Song Thrush Audio Clip: distinct songs often with repeating phrases
Recorded by Matt Holker, Hurst Clough BioBlitz 2013.White space has been removed using Audacity
What do they look like?
The song thrush is slightly smaller than a blackbird. Both males and females are similar in appearance, being plain brown across the back and speckled with dark spots over a yellow and cream base (becoming whiter on the belly) on the underparts. The beak is mid-sized and is yellow and black. The legs and feet are pink.
Where will I see them?
Song thrushes feed on the ground, where they eat worms, insects, fruit, and snails - unique among British species, they crack the shell open by repeatedly smashing it against a stone. They are more timid than their relatives the blackbirds and tend to stay closer to the cover of bushes and shrubs, so they can be more difficult to spot. However, once you know where to look, you don’t need to go far to find them. Song thrushes are regularly seen in gardens and parks, in urban and suburban areas, provided there is plenty of cover in trees and bushes, as well as being found on farmland and in woodlands.
Song thrushes are monogamous and territorial. In spring, the male can be found singing from a conspicuous perch within his territory in order to attract a mate. Between March and June, female song thrushes will be busy preparing their nests for their first clutch of eggs. The female will choose a sheltered place in a bush or tree and build her nest with grass, moss, twigs and soil to form a cup shape, adding a smooth lining of mud mixed with saliva.

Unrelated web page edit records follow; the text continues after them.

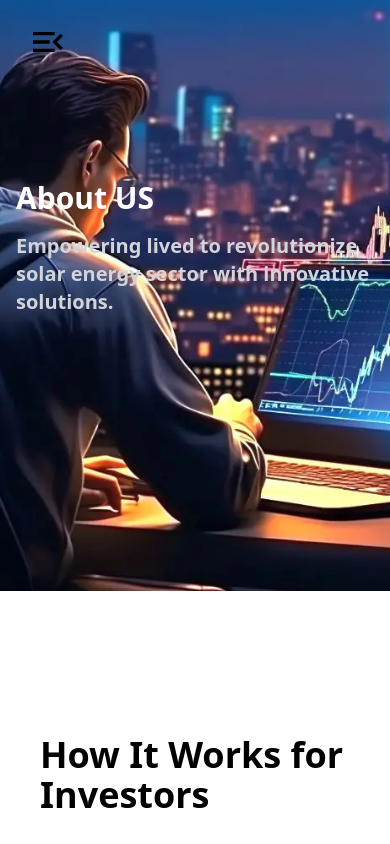
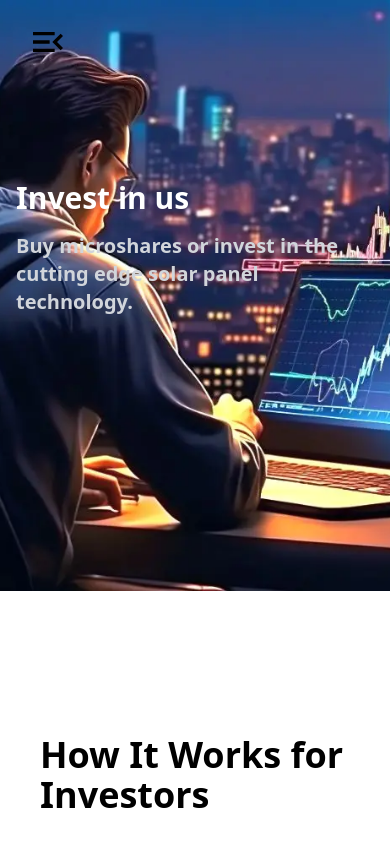
Before and after one commit to akshitchowdhury/solar_fintech, a React (Create React App) app: page /services in a window 390 px wide. Shown: the top 844 px of the page. Built offline with nearby package versions, Linux system fonts and the light colour scheme.

Commit message:
howItWorks2

```diff
--- a/src/components/How It Works/HowItWorks.jsx
+++ b/src/components/How It Works/HowItWorks.jsx
@@ -46,11 +46,10 @@ const HowItWorks = () => {
         <div className="container mx-auto px-4 py-20 md:py-40">
           <div className="flex flex-col my-[100px] items-start justify-start gap-4 text-start">
             <h1 className="text-3xl font-bold text-white md:text-5xl">
-              About US
+              Invest in us
             </h1>
             <p className="text-xl font-semibold text-gray-300 md:text-2xl">
-              Empowering lived to revolutionize solar energy sector with
-              innovative solutions.
+              Buy microshares or invest in the cutting edge solar panel technology.
             </p>
           </div>
         </div>
--- a/src/components/How It Works/Industry/Industry.jsx
+++ b/src/components/How It Works/Industry/Industry.jsx
@@ -33,7 +33,7 @@ const Industry = () => {
                 key={index}
                 className="cursor-pointer hover:text-orange-500 transition ease-in-out duration-200 hover:scale-105"
                 onMouseEnter={() => handleMouseEnter(index)}
-                onMouseLeave={handleMouseLeave}
+                // onMouseLeave={handleMouseLeave}
               >
                 {item.title}
               </li>
--- a/src/components/How It Works/StepsToPartner.jsx
+++ b/src/components/How It Works/StepsToPartner.jsx
@@ -7,7 +7,7 @@ const StepsToPartner = ({ items }) => {
   const [openIndex, setOpenIndex] = useState(null);
 
   return (
-    <div className="w-full ">
+    <div className="w-full my-12">
       <h1 className="text-black mx-4 font-bold text-3xl mb-2 md:mb-4">
         Steps to Partner with us
       </h1>
@@ -40,11 +40,12 @@ const StepsToPartner = ({ items }) => {
               <div className="overflow-hidden transition-all duration-200">
   <div className="p-4 rounded-md">
     <div
-                    className="flex flex-col md:flex-row flex-wrap items-center md:items-start"
+      className="flex flex-col md:flex-col  items-center md:items-start
+      bg-sky-700
+       bg-opacity-10 backdrop-filter backdrop-blur-lg border border-white border-opacity-20 rounded-md shadow-lg p-5"
       style={{
         border: "1pt solid gold",
         borderRadius: "10px",
-                      backgroundColor: "inherit",
         boxShadow: "2px 2px 5px rgba(0, 0, 0, 0.2)",
         padding: "5%",
       }}
@@ -57,13 +58,14 @@ const StepsToPartner = ({ items }) => {
       <br />
       <p
         className="text-lg mb-4 md:w-auto md:pr-8 text-sky-600"
-                      style={{ fontFamily: "cursive", fontSize: "1.5rem" }}
+
       >
         {item.desc}
       </p>
     </div>
   </div>
 </div>
+
             </Transition>
           </div>
         ))}
```
Lines whose indentation alone changed are shown as unchanged.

She will then lay between 3 and 9 speckled blue eggs which she will incubate alone while the male continues to defend the territory. After around two weeks, the chicks will hatch and both the male and female will be occupied with keeping them well fed. The young will be ready to fledge approximately two weeks later. A female may raise up to 4 broods before the breeding season ends in August.
When will I see them?
Song thrushes can be seen in the UK all year round. Around half of Britain’s adult population migrates south to warmer climates in the autumn, some reaching as far as France, Spain and Portugal. In turn, we receive winter migrants from colder regions including Scandinavia, Germany and Russia.
How can I encourage song thrushes to visit my garden?
- Provide nesting places and cover for feeding birds by leaving hedges uncut
- Avoid using pesticides - these will reduce the numbers of invertebrates available for song thrushes to eat
- Provide food such as raisins and currants, particularly in the winter. To attract song thrushes this should be placed on the ground rather than on an elevated bird table
Why is my sighting important?
This charismatic bird is currently a Red List species in the UK. Once more common than the blackbird, over the past 40 years the population has declined by over 60%, and many young song thrushes now no longer live past their first year. As agriculture has advanced and our hedgerows and woodlands have declined, these birds have suffered from reduced habitat, decline in food availability and fewer nesting sites. Recent information from the RSPB suggests that song thrush numbers are down across the whole of Greater Manchester. Please help us to monitor our endangered song thrush population by reporting your sightings to the Greater Manchester Local Records Centre.
You can add your Song Thursh sightings here: RODiS Song Thrush Survey
Hannah Khwaja, University of Manchester Zoology Society (April 2013)